(Task to complete): Among the entries, find the lines with the string "sheet" and report them.

Revision tracking records:
[Start of section]
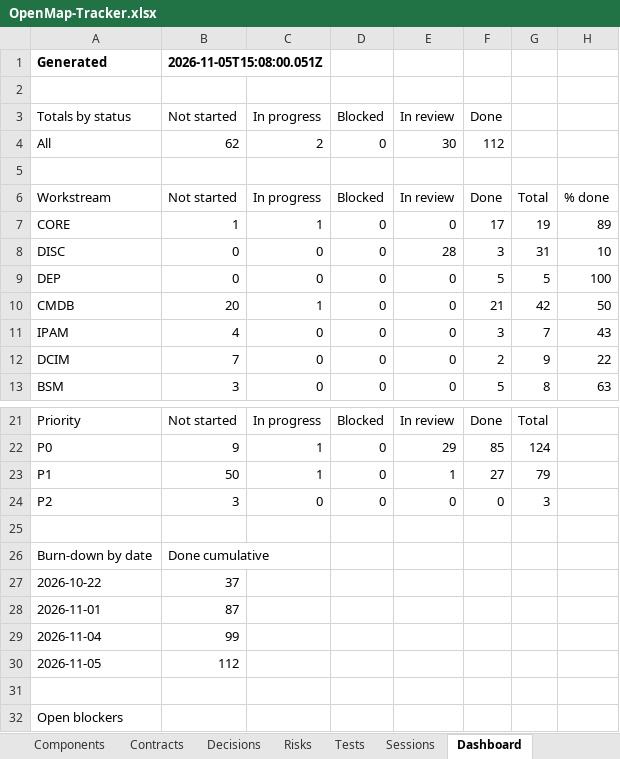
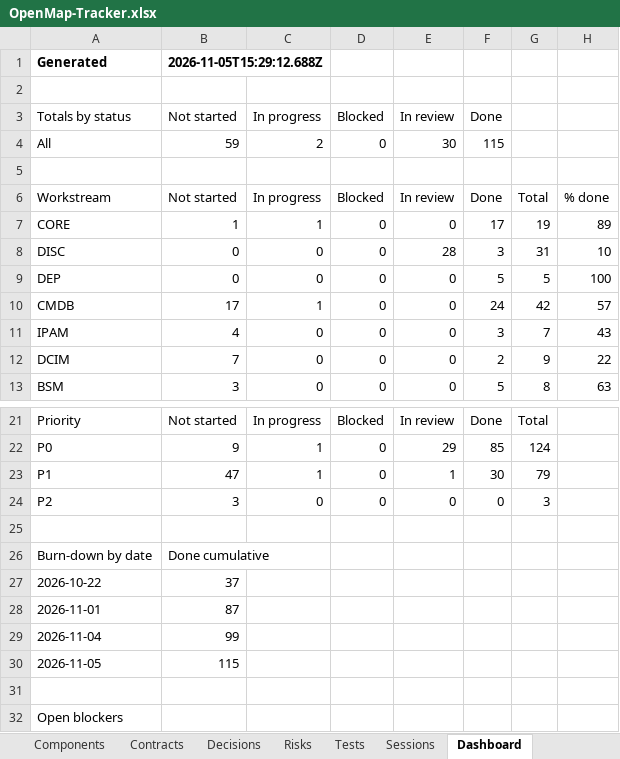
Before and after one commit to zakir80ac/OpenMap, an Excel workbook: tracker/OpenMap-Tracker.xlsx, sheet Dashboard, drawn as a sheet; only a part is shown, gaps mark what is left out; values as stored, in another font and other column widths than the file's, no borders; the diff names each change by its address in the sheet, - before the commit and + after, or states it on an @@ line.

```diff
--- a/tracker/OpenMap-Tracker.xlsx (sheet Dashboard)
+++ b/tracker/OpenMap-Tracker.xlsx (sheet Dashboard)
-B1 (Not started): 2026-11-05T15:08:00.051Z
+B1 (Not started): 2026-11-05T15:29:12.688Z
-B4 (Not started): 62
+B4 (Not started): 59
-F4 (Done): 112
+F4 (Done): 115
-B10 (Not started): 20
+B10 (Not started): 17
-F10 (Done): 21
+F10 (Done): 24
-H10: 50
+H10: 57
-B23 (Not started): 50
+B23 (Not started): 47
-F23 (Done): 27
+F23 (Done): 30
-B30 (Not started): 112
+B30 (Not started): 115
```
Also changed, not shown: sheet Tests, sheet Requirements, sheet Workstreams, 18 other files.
[End of section]
(Response box):
Before and after one commit to zakir80ac/OpenMap, an Excel workbook: tracker/OpenMap-Tracker.xlsx, sheet Dashboard, drawn as a sheet; only a part is shown, gaps mark what is left out; values as stored, in another font and other column widths than the file's, no borders; the diff names each change by its address in the sheet, - before the commit and + after, or states it on an @@ line.
--- a/tracker/OpenMap-Tracker.xlsx (sheet Dashboard)
+++ b/tracker/OpenMap-Tracker.xlsx (sheet Dashboard)
Also changed, not shown: sheet Tests, sheet Requirements, sheet Workstreams, 18 other files.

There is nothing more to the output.